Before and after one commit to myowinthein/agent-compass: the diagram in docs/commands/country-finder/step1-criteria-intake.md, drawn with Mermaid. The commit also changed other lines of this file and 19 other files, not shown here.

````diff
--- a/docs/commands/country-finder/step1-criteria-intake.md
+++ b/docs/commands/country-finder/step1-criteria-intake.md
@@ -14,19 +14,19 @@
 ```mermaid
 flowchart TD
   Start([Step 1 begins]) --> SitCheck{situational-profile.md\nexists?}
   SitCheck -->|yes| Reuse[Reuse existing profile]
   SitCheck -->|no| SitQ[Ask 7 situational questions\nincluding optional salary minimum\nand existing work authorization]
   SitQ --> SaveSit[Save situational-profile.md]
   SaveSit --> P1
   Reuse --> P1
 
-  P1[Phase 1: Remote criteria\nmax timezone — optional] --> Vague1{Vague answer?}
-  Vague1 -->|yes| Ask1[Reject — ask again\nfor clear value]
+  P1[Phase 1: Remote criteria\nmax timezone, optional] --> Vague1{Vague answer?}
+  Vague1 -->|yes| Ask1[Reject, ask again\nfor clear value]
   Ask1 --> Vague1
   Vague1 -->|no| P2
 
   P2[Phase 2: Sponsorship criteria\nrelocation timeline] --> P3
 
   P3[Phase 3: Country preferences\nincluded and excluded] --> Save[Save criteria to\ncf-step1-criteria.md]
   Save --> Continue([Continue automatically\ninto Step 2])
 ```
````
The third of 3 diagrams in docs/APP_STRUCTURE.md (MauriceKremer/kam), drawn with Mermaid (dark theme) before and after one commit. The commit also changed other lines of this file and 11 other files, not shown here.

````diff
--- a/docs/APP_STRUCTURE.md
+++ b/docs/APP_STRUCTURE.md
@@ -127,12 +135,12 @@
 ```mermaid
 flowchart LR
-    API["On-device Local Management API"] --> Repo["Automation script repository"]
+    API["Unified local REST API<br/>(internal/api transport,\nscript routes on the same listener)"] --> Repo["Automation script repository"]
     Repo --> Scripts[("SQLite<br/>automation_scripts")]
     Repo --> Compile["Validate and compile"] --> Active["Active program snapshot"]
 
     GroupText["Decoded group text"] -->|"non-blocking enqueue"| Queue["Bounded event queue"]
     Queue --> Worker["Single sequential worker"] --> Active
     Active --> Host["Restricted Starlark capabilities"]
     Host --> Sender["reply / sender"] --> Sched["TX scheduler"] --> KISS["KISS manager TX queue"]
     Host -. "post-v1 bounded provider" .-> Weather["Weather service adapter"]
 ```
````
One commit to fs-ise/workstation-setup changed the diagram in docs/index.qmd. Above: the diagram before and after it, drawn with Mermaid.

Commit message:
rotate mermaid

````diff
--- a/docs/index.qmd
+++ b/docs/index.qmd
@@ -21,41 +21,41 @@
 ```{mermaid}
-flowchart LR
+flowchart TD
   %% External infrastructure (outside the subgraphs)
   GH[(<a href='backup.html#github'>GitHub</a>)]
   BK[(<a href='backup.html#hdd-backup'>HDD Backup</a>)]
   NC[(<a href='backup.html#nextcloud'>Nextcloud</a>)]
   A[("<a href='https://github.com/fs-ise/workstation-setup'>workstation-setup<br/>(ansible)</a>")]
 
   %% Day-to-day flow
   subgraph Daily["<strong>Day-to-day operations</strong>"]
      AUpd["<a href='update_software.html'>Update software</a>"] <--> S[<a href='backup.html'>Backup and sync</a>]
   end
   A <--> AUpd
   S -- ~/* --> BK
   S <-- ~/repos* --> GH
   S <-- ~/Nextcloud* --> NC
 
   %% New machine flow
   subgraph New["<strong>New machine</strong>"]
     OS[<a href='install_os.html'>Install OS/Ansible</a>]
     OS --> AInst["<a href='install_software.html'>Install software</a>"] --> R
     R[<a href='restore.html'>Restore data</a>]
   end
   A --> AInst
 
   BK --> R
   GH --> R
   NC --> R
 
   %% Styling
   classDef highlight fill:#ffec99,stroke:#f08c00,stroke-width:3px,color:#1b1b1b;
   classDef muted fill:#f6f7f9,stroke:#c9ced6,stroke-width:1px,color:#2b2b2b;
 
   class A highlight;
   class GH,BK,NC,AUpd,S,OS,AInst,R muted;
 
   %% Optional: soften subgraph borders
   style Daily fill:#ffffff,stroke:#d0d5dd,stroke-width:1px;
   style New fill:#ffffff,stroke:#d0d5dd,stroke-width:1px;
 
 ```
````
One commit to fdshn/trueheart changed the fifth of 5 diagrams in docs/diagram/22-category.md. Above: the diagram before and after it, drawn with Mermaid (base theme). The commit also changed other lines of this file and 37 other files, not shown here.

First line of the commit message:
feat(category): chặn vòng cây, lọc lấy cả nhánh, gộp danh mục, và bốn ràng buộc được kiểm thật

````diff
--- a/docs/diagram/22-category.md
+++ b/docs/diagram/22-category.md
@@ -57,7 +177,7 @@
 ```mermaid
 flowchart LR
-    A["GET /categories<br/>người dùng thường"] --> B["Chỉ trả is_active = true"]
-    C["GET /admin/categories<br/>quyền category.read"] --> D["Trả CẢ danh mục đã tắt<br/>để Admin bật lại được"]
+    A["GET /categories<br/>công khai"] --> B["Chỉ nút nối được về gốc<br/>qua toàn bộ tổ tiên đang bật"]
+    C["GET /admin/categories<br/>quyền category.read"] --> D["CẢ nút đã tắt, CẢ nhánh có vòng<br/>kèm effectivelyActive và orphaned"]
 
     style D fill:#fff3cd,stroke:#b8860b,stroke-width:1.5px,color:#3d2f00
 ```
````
-------------------------
▸ TASK PROMPT: Report every line of the data above that contains the string "message" by copying it in full.

▸ RESPONSE BELOW:
Commit message:
First line of the commit message:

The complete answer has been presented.